Think of the construction of the great pyramids of Egypt, or the development of democratic rule in ancient Greece. Recall the innovations of the European Renaissance and Enlightenment—the remarkable flowering of drama and the arts, and revolutionary breakthroughs in science and philosophy. These are intriguing and important episodes, familiar to students of history. But haven’t you also wondered: What else was going on in the world?
Consider the enthralling tales of Venetian trader Marco Polo. He introduced the Western world to mysterious and exotic Asian cultures never before imagined. Those alien civilizations he visited had existed for centuries, even millennia. What do we know about that part of the story?
We know of the glories of ancient Rome, the commanding empire that ruled the known world—but what about the lands that were not “known”? What, for example, of the Han dynasty in China? It existed alongside the Roman Empire but developed a more enduring legacy than that of the emperors of the Eternal City.
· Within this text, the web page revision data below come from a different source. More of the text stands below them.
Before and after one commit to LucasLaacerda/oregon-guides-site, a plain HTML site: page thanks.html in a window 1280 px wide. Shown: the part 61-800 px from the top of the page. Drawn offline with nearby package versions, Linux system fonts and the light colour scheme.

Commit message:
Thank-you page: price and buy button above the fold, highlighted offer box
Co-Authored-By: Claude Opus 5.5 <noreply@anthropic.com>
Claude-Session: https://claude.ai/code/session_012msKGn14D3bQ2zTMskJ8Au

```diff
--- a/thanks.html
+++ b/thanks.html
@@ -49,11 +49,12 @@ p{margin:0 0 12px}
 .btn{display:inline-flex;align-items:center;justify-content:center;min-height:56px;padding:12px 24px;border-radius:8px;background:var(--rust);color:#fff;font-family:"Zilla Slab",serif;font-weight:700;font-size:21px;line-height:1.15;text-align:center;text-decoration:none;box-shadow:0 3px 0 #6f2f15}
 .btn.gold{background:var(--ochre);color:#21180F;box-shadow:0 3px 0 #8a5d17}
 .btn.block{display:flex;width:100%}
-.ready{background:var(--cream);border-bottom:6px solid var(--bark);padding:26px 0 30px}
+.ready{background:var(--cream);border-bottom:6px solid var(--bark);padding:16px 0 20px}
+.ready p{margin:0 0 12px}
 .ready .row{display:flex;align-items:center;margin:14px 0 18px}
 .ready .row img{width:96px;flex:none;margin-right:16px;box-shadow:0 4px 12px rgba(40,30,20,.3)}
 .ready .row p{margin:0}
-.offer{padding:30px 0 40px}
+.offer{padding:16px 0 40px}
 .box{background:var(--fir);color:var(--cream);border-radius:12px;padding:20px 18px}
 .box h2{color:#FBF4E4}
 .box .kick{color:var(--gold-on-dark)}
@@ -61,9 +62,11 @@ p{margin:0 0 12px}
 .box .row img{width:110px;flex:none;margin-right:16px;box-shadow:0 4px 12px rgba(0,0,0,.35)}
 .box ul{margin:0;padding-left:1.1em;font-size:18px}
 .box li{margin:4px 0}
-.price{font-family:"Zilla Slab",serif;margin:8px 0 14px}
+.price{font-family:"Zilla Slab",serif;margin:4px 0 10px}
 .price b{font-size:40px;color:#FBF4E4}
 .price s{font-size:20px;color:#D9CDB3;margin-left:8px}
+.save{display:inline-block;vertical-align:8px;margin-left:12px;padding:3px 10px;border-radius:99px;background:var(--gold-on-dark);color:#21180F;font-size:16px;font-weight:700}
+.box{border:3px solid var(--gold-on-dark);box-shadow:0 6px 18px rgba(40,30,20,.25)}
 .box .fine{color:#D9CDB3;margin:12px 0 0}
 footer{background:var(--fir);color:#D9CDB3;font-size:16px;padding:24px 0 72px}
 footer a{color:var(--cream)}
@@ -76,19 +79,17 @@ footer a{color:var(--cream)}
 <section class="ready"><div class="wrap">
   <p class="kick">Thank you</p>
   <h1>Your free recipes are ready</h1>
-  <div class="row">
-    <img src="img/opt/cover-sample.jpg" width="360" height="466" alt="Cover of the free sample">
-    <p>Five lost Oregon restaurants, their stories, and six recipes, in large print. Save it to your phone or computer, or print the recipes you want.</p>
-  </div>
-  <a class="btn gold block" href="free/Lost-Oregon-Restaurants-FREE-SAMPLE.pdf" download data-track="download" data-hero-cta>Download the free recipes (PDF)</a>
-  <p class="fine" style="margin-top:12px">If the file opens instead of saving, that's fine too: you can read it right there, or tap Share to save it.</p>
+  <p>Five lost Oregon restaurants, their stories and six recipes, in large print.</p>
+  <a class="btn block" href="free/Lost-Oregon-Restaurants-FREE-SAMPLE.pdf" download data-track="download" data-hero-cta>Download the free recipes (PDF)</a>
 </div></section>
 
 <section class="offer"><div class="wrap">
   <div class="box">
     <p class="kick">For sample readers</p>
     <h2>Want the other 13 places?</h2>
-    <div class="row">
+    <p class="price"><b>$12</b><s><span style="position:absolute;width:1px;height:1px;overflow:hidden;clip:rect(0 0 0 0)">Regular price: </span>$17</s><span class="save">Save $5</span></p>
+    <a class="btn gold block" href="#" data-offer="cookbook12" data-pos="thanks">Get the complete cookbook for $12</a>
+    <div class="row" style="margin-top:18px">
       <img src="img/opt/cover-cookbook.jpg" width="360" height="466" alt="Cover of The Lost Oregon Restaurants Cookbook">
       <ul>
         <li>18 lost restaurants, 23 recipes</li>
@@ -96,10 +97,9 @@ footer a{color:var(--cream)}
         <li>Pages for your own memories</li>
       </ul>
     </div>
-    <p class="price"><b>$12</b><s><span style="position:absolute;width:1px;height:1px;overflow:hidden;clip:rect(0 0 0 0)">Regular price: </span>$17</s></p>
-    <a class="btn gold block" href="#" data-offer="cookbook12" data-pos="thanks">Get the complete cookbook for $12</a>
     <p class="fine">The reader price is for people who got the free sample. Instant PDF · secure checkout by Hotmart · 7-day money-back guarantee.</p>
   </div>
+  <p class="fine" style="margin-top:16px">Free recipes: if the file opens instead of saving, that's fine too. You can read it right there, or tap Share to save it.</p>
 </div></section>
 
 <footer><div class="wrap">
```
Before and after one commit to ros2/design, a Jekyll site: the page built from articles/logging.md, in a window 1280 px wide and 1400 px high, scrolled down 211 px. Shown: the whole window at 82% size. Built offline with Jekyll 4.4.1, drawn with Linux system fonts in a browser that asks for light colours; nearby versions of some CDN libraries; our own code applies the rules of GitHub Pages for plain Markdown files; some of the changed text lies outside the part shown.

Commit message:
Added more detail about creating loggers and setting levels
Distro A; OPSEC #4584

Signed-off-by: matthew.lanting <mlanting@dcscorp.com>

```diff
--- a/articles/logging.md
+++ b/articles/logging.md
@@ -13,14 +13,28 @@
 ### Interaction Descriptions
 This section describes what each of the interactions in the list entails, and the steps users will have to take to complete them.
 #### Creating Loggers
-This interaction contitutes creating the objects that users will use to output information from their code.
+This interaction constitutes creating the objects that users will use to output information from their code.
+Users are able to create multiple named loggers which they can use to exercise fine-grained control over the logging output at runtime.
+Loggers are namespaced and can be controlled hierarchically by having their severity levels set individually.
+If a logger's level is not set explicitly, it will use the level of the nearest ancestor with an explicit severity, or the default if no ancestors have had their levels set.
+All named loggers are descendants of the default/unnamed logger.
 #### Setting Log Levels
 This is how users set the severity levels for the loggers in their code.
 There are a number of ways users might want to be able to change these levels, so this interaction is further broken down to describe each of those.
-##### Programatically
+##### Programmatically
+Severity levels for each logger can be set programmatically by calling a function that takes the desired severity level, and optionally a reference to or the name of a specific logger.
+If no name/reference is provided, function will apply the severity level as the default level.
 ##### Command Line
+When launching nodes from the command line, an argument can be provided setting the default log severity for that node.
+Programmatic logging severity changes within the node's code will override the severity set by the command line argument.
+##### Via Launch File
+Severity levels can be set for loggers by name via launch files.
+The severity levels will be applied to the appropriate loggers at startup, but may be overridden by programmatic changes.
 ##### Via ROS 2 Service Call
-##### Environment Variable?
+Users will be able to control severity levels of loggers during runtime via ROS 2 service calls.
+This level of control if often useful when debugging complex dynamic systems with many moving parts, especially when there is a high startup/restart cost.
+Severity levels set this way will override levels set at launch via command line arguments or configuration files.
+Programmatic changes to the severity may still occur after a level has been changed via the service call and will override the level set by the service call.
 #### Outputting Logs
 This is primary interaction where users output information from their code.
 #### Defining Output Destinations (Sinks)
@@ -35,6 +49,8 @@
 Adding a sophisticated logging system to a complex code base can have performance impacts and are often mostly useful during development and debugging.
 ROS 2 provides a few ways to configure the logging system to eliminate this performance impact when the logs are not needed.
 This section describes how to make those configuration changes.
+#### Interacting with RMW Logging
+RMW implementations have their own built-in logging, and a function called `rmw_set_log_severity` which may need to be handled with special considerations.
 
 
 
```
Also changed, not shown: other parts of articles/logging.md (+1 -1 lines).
How does that imperial saga relate to the more familiar story of Roman domination?